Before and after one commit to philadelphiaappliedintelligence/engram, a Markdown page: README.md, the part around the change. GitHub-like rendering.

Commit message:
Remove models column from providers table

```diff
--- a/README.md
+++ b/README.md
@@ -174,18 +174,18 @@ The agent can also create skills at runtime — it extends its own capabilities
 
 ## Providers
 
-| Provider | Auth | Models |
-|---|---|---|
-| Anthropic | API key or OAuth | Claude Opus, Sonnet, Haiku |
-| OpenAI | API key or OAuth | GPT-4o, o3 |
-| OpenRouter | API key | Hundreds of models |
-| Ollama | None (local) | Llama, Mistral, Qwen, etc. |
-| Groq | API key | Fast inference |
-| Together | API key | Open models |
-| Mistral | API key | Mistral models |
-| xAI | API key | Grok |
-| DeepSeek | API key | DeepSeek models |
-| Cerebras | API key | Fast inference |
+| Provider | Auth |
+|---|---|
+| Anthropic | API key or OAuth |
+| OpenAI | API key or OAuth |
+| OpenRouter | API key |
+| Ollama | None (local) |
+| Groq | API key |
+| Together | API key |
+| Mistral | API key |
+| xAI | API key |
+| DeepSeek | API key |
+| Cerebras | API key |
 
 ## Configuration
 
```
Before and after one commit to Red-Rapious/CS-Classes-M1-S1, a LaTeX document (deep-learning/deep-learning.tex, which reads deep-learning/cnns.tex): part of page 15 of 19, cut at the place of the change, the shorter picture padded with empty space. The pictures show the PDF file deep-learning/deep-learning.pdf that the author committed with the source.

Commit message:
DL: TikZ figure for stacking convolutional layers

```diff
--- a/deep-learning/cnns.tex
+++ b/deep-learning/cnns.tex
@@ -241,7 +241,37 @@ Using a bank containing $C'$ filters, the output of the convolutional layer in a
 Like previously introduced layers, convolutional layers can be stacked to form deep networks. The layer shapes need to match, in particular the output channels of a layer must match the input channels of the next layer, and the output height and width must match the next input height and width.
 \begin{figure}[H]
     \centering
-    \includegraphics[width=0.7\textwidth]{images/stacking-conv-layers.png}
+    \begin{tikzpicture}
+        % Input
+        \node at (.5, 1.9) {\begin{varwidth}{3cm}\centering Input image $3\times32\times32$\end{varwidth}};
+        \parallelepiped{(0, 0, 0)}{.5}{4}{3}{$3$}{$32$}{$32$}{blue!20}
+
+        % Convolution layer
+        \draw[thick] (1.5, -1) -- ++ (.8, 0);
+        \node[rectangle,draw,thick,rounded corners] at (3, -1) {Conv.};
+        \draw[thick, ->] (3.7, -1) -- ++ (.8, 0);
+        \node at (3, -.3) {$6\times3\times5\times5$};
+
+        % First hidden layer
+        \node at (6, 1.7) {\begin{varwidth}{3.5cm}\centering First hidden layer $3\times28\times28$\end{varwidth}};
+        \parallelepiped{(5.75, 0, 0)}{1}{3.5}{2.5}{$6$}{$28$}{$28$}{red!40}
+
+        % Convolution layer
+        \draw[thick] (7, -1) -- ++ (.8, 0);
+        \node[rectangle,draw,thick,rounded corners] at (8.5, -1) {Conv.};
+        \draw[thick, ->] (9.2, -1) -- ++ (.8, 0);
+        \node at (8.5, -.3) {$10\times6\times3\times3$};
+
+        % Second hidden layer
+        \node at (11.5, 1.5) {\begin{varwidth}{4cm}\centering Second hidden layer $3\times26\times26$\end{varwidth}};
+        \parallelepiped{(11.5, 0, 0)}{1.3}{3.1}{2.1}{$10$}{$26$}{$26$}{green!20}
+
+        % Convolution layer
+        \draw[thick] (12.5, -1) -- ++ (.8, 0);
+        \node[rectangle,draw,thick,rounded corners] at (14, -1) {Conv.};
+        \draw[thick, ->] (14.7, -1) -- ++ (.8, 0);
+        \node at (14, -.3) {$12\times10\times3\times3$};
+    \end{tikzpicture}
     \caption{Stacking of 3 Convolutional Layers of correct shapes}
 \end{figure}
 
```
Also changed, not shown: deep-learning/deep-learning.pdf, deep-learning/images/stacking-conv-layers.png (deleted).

Work instructions >> Write out the records shown above, exactly as they appear.

Solution for this task >>
Before and after one commit to philadelphiaappliedintelligence/engram, a Markdown page: README.md, the part around the change. GitHub-like rendering.

Commit message:
Remove models column from providers table

```diff
--- a/README.md
+++ b/README.md
@@ -174,18 +174,18 @@ The agent can also create skills at runtime — it extends its own capabilities
 
 ## Providers
 
-| Provider | Auth | Models |
-|---|---|---|
-| Anthropic | API key or OAuth | Claude Opus, Sonnet, Haiku |
-| OpenAI | API key or OAuth | GPT-4o, o3 |
-| OpenRouter | API key | Hundreds of models |
-| Ollama | None (local) | Llama, Mistral, Qwen, etc. |
-| Groq | API key | Fast inference |
-| Together | API key | Open models |
-| Mistral | API key | Mistral models |
-| xAI | API key | Grok |
-| DeepSeek | API key | DeepSeek models |
-| Cerebras | API key | Fast inference |
+| Provider | Auth |
+|---|---|
+| Anthropic | API key or OAuth |
+| OpenAI | API key or OAuth |
+| OpenRouter | API key |
+| Ollama | None (local) |
+| Groq | API key |
+| Together | API key |
+| Mistral | API key |
+| xAI | API key |
+| DeepSeek | API key |
+| Cerebras | API key |
 
 ## Configuration
 
```
Before and after one commit to Red-Rapious/CS-Classes-M1-S1, a LaTeX document (deep-learning/deep-learning.tex, which reads deep-learning/cnns.tex): part of page 15 of 19, cut at the place of the change, the shorter picture padded with empty space. The pictures show the PDF file deep-learning/deep-learning.pdf that the author committed with the source.

Commit message:
DL: TikZ figure for stacking convolutional layers

```diff
--- a/deep-learning/cnns.tex
+++ b/deep-learning/cnns.tex
@@ -241,7 +241,37 @@ Using a bank containing $C'$ filters, the output of the convolutional layer in a
 Like previously introduced layers, convolutional layers can be stacked to form deep networks. The layer shapes need to match, in particular the output channels of a layer must match the input channels of the next layer, and the output height and width must match the next input height and width.
 \begin{figure}[H]
     \centering
-    \includegraphics[width=0.7\textwidth]{images/stacking-conv-layers.png}
+    \begin{tikzpicture}
+        % Input
+        \node at (.5, 1.9) {\begin{varwidth}{3cm}\centering Input image $3\times32\times32$\end{varwidth}};
+        \parallelepiped{(0, 0, 0)}{.5}{4}{3}{$3$}{$32$}{$32$}{blue!20}
+
+        % Convolution layer
+        \draw[thick] (1.5, -1) -- ++ (.8, 0);
+        \node[rectangle,draw,thick,rounded corners] at (3, -1) {Conv.};
+        \draw[thick, ->] (3.7, -1) -- ++ (.8, 0);
+        \node at (3, -.3) {$6\times3\times5\times5$};
+
+        % First hidden layer
+        \node at (6, 1.7) {\begin{varwidth}{3.5cm}\centering First hidden layer $3\times28\times28$\end{varwidth}};
+        \parallelepiped{(5.75, 0, 0)}{1}{3.5}{2.5}{$6$}{$28$}{$28$}{red!40}
+
+        % Convolution layer
+        \draw[thick] (7, -1) -- ++ (.8, 0);
+        \node[rectangle,draw,thick,rounded corners] at (8.5, -1) {Conv.};
+        \draw[thick, ->] (9.2, -1) -- ++ (.8, 0);
+        \node at (8.5, -.3) {$10\times6\times3\times3$};
+
+        % Second hidden layer
+        \node at (11.5, 1.5) {\begin{varwidth}{4cm}\centering Second hidden layer $3\times26\times26$\end{varwidth}};
+        \parallelepiped{(11.5, 0, 0)}{1.3}{3.1}{2.1}{$10$}{$26$}{$26$}{green!20}
+
+        % Convolution layer
+        \draw[thick] (12.5, -1) -- ++ (.8, 0);
+        \node[rectangle,draw,thick,rounded corners] at (14, -1) {Conv.};
+        \draw[thick, ->] (14.7, -1) -- ++ (.8, 0);
+        \node at (14, -.3) {$12\times10\times3\times3$};
+    \end{tikzpicture}
     \caption{Stacking of 3 Convolutional Layers of correct shapes}
 \end{figure}
 
```
Also changed, not shown: deep-learning/deep-learning.pdf, deep-learning/images/stacking-conv-layers.png (deleted).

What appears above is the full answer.